• **Problem description**
Pick each line that has "Locale" out of the records.

### Given data ###

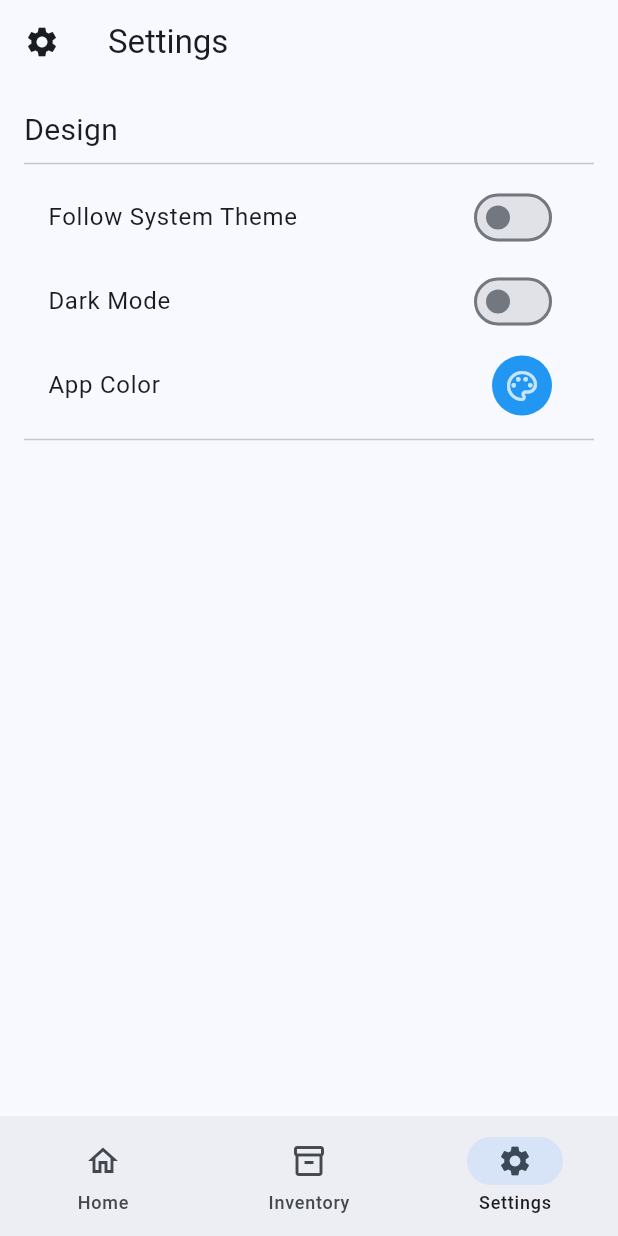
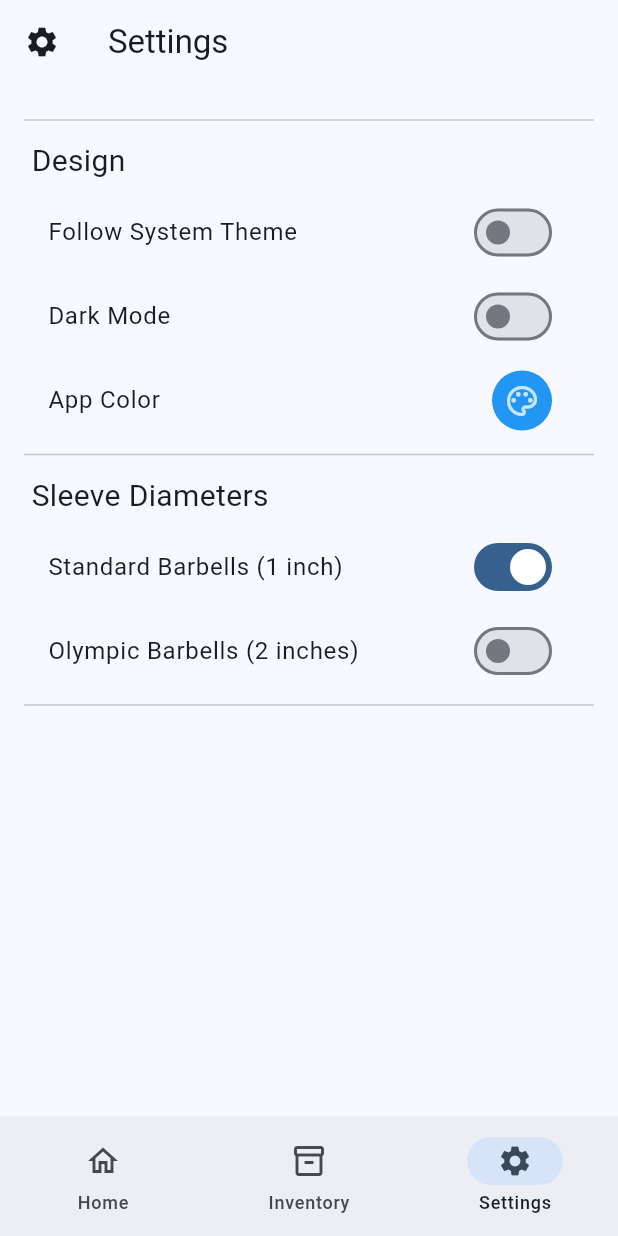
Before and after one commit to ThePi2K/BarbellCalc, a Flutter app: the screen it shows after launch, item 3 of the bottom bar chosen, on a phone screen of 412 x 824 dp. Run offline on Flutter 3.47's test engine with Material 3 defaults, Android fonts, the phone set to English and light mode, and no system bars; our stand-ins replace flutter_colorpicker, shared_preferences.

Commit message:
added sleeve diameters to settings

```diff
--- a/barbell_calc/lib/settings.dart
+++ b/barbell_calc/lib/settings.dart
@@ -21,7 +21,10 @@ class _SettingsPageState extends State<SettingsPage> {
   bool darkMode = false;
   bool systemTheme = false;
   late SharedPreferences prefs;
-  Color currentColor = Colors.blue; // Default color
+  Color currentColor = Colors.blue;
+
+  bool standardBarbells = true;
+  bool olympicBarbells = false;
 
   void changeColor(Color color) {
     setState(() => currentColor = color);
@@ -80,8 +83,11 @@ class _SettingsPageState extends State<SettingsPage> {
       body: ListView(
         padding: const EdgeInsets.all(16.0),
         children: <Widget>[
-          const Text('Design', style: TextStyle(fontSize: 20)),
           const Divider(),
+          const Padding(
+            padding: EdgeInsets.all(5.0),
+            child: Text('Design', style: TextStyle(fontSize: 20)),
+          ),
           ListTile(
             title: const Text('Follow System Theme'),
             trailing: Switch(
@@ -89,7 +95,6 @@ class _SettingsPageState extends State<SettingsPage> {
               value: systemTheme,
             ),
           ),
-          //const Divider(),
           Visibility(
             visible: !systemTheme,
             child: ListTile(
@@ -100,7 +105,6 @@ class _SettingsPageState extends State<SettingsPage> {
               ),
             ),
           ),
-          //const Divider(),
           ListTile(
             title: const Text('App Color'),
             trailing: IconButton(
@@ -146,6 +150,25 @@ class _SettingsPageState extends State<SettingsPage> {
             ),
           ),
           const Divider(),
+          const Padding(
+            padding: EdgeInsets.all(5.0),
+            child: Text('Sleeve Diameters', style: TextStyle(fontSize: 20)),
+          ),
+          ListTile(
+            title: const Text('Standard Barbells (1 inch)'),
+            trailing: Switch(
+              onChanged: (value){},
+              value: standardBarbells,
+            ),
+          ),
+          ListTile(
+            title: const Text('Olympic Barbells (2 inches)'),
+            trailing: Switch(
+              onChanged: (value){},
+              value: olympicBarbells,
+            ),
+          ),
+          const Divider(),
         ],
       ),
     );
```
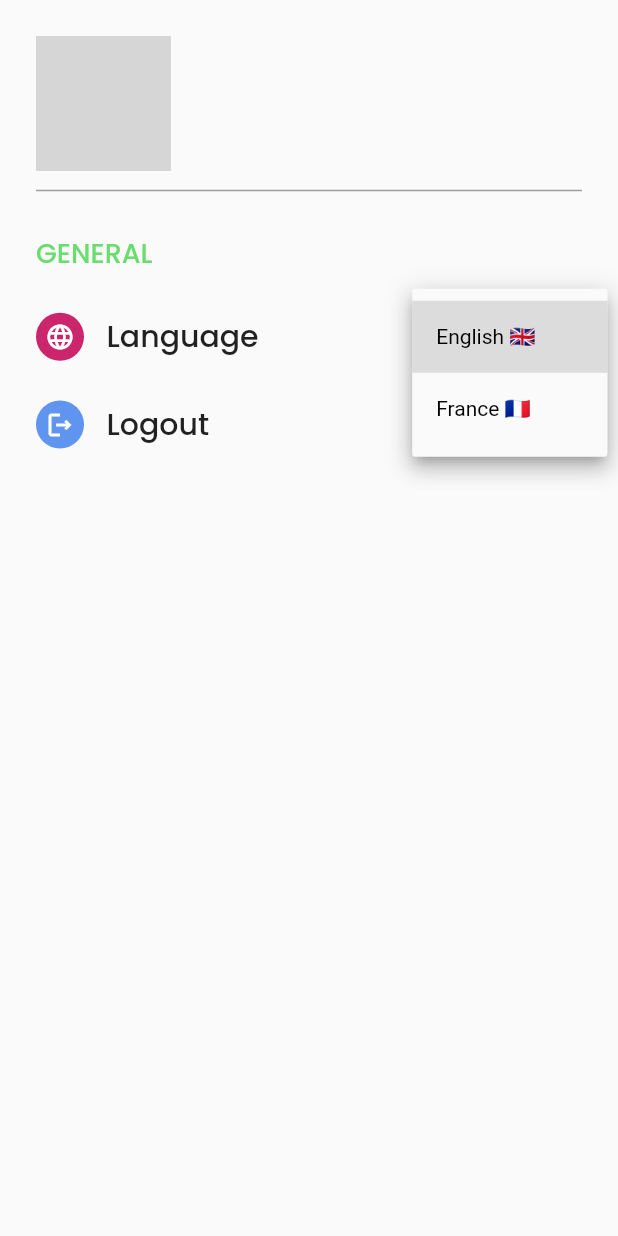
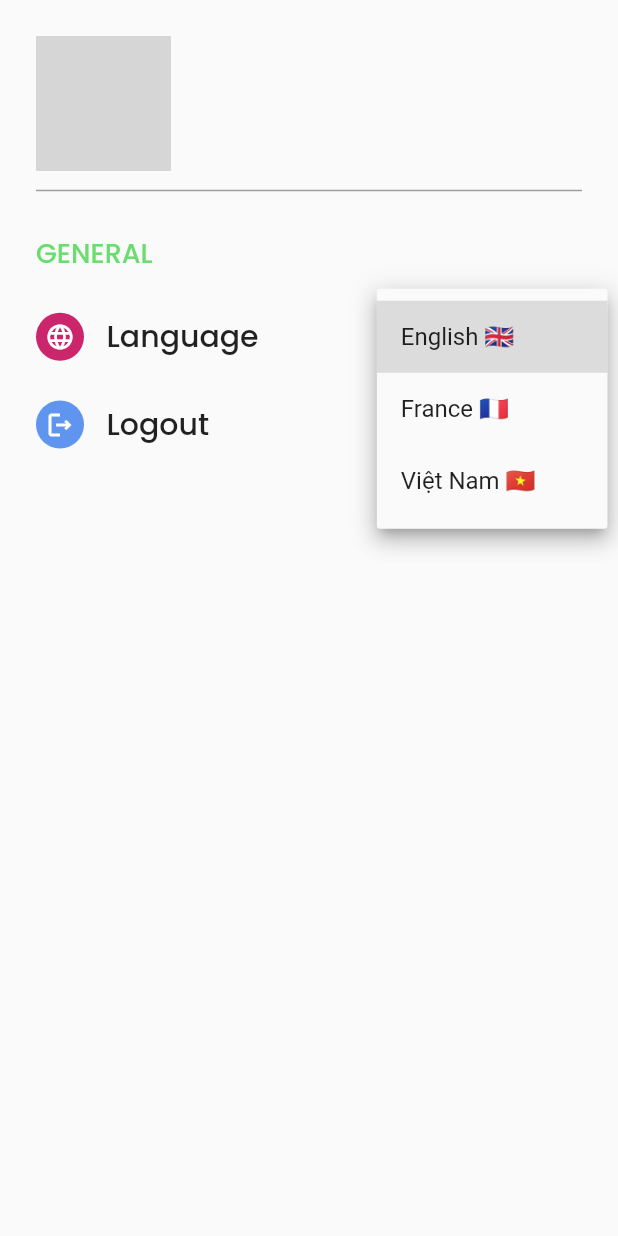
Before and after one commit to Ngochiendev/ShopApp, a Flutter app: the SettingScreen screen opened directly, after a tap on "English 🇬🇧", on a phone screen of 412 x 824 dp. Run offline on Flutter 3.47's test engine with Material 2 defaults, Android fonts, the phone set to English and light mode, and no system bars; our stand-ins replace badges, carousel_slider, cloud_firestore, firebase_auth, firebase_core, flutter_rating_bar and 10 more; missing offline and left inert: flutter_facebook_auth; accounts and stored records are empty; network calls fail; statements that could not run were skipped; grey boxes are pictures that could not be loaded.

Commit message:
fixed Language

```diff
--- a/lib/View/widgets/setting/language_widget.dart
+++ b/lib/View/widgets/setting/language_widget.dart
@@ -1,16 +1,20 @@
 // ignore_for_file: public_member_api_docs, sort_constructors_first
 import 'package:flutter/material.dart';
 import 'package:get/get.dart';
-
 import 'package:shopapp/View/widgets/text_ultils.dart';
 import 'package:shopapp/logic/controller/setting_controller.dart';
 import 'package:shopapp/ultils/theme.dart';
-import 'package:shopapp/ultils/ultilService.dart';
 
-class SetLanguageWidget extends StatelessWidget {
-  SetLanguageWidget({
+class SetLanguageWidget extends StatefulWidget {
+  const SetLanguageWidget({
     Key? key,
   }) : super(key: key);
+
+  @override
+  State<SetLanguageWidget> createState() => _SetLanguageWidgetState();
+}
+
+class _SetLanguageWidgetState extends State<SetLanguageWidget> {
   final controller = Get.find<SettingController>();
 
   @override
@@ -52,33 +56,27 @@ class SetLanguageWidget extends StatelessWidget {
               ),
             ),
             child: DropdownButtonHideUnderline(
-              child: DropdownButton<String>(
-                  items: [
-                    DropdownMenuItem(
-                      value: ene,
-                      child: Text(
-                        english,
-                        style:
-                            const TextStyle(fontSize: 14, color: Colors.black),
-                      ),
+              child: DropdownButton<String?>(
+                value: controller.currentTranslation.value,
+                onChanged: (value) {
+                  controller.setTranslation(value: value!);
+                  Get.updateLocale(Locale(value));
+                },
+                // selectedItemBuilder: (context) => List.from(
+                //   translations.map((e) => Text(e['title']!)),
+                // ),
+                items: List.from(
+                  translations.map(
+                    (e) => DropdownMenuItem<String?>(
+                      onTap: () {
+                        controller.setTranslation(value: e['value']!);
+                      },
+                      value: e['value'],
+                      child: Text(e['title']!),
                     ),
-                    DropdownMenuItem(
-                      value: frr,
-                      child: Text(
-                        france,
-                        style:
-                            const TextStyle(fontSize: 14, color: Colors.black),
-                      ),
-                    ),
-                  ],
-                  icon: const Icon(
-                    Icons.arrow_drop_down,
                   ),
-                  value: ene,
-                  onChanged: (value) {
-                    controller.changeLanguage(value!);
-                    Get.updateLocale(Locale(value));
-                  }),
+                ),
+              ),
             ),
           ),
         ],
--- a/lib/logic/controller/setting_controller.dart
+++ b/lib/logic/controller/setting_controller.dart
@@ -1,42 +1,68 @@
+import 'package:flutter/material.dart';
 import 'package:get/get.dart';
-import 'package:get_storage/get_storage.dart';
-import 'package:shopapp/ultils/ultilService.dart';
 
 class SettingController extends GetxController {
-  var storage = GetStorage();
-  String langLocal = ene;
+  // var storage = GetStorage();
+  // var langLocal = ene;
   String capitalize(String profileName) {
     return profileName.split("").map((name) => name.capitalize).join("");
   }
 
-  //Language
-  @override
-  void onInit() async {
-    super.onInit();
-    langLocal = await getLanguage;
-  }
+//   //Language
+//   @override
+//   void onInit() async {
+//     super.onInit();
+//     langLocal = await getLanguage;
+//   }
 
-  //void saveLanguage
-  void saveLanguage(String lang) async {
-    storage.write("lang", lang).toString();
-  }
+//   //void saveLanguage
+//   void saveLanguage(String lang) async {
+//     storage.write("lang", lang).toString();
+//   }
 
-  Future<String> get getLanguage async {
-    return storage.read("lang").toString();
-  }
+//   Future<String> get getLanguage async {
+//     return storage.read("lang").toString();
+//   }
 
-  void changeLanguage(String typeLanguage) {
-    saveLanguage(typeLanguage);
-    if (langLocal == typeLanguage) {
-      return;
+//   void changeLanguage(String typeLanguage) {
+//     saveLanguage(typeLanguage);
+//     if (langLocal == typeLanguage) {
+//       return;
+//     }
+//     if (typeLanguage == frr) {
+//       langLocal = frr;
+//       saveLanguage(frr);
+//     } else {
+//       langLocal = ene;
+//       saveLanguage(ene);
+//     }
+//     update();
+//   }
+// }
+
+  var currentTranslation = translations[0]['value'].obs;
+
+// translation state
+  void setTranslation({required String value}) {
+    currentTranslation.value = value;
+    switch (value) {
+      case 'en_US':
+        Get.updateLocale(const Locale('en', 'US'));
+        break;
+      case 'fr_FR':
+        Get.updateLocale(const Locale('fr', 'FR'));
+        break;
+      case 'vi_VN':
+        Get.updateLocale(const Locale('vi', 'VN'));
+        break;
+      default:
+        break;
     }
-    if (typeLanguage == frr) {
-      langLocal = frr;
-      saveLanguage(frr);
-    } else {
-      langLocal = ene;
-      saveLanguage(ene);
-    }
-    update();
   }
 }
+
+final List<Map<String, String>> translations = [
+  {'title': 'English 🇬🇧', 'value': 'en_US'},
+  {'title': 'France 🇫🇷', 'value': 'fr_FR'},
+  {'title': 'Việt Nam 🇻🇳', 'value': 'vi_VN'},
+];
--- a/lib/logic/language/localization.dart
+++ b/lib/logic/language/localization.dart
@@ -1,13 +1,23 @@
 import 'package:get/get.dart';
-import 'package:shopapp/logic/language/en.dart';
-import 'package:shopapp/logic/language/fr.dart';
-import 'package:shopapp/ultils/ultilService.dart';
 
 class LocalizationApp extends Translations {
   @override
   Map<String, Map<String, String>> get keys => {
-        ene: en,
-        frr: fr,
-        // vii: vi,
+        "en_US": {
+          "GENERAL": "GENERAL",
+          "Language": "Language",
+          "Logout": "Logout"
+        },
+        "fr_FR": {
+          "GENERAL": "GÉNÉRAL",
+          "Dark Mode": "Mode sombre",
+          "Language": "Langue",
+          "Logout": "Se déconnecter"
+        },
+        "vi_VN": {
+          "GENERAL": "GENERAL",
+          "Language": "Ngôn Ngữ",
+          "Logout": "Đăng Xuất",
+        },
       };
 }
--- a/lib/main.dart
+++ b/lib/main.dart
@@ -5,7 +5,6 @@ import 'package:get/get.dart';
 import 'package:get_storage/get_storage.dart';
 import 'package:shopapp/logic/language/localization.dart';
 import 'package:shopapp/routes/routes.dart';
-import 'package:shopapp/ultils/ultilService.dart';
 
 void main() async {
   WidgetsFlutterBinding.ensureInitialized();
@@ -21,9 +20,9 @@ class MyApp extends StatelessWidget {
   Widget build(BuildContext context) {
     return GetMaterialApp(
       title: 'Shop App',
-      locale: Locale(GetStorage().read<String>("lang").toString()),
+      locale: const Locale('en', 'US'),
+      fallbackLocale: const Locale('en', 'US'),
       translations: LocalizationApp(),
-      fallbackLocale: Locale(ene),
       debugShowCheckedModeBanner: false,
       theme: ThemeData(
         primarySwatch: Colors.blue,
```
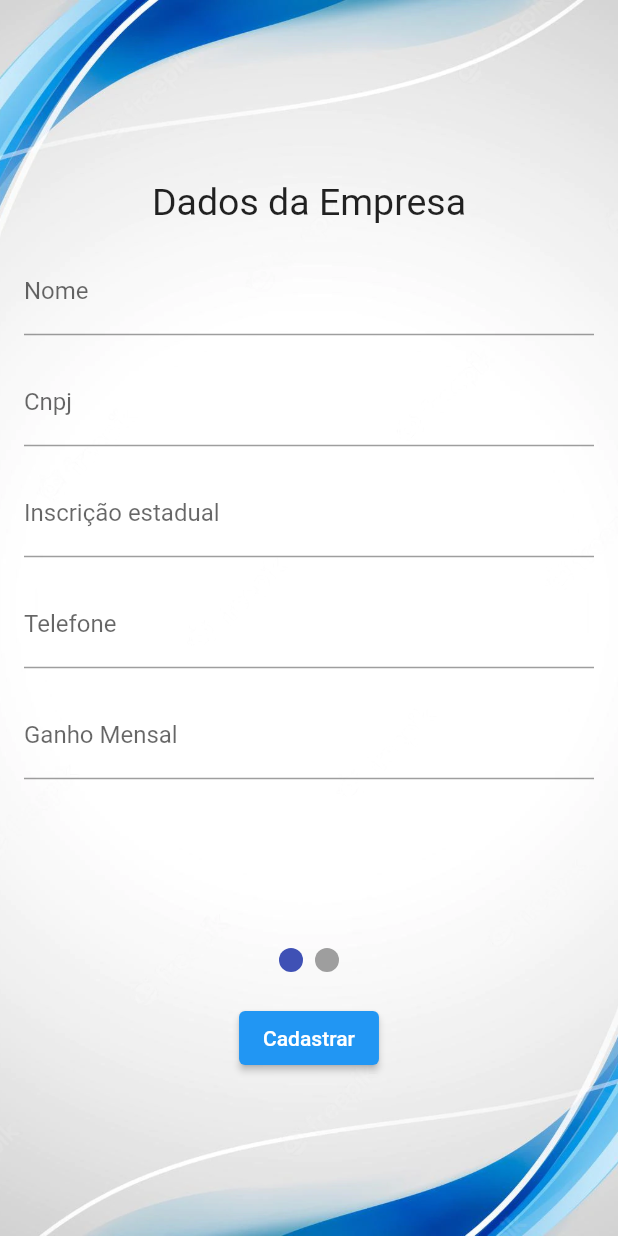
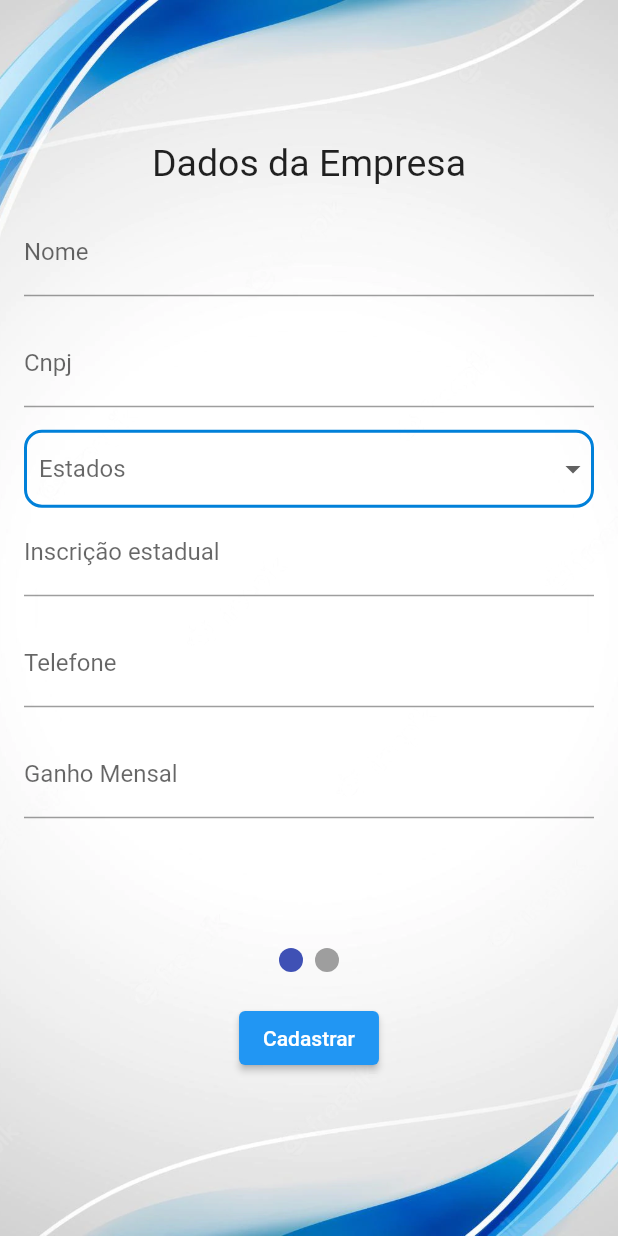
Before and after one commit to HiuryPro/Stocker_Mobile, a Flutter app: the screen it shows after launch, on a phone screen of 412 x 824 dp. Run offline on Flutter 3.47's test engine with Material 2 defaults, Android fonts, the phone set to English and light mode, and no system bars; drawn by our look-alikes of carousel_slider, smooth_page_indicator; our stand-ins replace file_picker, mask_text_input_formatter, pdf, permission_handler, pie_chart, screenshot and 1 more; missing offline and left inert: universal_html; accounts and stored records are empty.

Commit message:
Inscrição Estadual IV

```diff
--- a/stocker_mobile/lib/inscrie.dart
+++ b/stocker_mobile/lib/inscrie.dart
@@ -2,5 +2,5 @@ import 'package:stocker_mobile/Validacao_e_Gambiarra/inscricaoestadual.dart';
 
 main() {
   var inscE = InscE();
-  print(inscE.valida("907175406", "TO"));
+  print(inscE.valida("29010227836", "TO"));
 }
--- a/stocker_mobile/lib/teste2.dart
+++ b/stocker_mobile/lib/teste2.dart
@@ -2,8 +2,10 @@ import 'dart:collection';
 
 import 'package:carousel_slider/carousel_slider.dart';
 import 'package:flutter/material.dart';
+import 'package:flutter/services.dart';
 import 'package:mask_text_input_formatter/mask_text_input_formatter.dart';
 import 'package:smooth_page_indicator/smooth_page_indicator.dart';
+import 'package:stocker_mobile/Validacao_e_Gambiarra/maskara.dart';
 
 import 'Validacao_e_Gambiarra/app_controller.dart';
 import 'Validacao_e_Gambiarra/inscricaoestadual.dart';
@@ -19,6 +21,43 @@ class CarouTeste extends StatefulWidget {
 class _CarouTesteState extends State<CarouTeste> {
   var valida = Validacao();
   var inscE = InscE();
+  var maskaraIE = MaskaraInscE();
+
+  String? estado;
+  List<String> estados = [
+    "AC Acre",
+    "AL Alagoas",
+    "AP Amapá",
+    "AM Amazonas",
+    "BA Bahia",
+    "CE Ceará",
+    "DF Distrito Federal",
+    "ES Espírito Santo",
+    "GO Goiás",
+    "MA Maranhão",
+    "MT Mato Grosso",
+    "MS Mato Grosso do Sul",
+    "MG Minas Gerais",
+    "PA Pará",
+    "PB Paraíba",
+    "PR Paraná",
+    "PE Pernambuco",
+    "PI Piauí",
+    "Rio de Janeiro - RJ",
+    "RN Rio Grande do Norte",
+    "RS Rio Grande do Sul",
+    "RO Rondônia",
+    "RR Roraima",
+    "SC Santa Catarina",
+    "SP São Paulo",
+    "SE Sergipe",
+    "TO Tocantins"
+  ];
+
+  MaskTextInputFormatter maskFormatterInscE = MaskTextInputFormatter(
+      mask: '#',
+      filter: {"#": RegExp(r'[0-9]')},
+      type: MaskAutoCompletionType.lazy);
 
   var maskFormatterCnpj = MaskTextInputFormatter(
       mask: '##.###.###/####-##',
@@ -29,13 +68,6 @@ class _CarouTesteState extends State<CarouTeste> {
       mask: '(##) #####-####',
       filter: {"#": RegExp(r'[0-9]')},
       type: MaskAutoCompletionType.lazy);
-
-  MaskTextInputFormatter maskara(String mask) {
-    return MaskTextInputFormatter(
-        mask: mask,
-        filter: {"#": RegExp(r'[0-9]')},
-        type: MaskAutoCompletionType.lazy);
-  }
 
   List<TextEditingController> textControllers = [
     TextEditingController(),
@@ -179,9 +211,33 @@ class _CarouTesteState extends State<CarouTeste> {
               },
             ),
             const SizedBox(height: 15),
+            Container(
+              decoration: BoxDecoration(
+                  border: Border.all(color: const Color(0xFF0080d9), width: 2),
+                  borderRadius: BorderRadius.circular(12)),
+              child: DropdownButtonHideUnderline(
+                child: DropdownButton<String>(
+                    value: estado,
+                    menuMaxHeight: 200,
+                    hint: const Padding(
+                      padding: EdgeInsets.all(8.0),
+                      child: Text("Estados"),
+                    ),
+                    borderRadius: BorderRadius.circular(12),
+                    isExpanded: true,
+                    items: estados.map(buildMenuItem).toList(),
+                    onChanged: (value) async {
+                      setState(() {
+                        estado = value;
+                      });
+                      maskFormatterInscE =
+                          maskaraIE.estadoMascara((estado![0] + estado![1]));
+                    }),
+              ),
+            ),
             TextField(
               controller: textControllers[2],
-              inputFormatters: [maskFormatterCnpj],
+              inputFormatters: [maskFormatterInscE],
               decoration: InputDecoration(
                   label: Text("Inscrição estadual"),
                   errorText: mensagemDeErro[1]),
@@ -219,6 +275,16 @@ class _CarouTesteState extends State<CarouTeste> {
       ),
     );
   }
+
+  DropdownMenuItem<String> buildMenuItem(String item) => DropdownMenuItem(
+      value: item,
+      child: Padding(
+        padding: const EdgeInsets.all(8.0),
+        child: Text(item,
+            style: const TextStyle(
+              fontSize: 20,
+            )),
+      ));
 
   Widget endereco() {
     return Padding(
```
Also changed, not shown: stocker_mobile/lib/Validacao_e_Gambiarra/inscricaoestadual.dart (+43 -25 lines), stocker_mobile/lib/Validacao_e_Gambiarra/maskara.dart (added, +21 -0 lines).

###

• **Answer for the task**
+                  Get.updateLocale(Locale(value));
-                    Get.updateLocale(Locale(value));
+        Get.updateLocale(const Locale('en', 'US'));
+        Get.updateLocale(const Locale('fr', 'FR'));
+        Get.updateLocale(const Locale('vi', 'VN'));
-      locale: Locale(GetStorage().read<String>("lang").toString()),
+      locale: const Locale('en', 'US'),
+      fallbackLocale: const Locale('en', 'US'),
-      fallbackLocale: Locale(ene),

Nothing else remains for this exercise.